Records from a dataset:

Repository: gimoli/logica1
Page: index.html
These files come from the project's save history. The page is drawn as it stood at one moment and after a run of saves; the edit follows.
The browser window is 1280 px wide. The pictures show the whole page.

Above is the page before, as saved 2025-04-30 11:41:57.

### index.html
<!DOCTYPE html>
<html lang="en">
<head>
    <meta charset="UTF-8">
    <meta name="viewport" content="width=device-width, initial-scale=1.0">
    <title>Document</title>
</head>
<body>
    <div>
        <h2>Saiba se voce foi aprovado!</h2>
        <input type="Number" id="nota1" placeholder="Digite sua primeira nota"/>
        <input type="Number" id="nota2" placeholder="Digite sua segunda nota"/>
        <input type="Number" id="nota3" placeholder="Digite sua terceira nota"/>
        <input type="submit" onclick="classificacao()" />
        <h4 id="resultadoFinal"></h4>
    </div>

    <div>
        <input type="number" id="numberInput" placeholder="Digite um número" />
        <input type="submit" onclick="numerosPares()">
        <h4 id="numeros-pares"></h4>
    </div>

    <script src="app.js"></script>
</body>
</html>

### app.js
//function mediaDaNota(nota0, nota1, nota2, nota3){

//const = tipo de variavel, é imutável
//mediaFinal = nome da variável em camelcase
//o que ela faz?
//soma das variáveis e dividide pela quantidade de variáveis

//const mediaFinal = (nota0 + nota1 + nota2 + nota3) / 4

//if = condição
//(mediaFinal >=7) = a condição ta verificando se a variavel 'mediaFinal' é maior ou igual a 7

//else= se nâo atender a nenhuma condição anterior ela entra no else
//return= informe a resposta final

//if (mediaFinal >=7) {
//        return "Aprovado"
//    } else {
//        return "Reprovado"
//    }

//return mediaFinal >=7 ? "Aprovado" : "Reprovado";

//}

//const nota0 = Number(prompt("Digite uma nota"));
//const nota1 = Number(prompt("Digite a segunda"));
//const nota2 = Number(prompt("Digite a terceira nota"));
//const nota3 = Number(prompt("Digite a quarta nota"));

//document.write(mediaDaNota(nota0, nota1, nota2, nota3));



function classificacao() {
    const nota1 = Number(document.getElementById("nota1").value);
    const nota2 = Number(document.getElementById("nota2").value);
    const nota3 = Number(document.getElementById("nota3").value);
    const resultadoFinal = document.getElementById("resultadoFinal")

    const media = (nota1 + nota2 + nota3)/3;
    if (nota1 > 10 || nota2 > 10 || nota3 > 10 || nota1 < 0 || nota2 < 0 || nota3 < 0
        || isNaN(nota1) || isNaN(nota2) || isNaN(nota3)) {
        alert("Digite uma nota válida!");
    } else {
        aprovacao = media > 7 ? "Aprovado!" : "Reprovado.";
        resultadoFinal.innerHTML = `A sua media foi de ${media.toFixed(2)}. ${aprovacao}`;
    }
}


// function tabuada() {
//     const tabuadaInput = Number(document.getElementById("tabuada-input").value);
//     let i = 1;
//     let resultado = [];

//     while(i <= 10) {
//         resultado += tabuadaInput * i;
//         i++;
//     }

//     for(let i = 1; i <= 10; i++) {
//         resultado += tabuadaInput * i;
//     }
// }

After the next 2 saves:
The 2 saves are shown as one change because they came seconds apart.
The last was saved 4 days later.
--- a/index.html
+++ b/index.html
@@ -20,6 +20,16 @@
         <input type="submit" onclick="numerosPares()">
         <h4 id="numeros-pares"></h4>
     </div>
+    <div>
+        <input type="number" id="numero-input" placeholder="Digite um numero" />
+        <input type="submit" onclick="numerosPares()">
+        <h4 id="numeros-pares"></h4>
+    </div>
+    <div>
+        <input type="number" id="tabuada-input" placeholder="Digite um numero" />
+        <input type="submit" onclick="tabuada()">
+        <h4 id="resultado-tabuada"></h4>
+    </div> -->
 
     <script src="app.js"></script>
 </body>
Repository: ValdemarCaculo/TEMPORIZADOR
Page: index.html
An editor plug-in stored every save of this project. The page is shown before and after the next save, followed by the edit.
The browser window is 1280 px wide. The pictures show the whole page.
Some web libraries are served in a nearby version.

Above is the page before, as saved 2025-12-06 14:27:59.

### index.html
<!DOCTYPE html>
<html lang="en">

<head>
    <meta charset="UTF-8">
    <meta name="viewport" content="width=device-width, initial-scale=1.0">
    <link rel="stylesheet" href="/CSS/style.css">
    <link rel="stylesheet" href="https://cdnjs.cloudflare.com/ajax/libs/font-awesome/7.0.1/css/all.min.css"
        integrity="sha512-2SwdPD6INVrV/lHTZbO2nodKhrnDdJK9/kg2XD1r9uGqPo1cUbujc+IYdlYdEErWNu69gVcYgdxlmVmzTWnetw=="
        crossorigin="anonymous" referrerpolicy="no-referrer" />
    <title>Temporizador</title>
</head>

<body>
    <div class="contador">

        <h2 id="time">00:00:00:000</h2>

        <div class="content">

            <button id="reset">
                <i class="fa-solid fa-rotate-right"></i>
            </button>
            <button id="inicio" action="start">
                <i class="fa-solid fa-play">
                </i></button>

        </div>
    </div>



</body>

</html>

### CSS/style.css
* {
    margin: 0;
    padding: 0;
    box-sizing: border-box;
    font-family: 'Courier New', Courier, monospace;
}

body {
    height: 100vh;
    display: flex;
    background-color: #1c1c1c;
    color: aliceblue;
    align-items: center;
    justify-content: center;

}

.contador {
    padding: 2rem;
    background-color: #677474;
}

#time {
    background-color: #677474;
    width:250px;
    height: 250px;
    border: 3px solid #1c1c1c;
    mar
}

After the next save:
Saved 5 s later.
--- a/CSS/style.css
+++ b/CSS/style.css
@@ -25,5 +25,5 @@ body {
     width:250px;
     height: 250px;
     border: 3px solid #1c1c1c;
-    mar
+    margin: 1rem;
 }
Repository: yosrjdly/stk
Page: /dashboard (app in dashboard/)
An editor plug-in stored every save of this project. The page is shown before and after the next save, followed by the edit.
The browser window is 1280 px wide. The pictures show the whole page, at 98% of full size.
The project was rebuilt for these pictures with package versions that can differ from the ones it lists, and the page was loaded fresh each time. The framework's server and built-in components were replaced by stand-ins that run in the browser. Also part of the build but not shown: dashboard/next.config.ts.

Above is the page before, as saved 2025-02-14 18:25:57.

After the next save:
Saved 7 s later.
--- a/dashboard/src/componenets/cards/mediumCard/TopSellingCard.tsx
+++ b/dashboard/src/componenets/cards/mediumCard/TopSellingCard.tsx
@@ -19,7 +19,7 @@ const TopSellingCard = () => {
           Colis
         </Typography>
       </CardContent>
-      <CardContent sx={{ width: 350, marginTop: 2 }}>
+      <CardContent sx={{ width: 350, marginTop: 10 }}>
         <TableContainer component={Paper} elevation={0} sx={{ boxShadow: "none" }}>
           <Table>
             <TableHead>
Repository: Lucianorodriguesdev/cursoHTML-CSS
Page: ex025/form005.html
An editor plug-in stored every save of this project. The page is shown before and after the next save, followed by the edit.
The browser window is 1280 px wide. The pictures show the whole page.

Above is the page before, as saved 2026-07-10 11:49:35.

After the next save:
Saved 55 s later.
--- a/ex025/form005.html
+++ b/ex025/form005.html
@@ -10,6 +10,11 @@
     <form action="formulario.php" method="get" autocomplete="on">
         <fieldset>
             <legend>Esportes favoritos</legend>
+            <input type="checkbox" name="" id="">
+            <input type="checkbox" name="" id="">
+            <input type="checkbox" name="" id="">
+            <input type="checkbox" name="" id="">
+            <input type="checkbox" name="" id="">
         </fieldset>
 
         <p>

▶ _Exercise requirements_: Find all lines holding the word "prompt" in the records above and copy them.

▶ _Output for this exercise_:
//const nota0 = Number(prompt("Digite uma nota"));
//const nota1 = Number(prompt("Digite a segunda"));
//const nota2 = Number(prompt("Digite a terceira nota"));
//const nota3 = Number(prompt("Digite a quarta nota"));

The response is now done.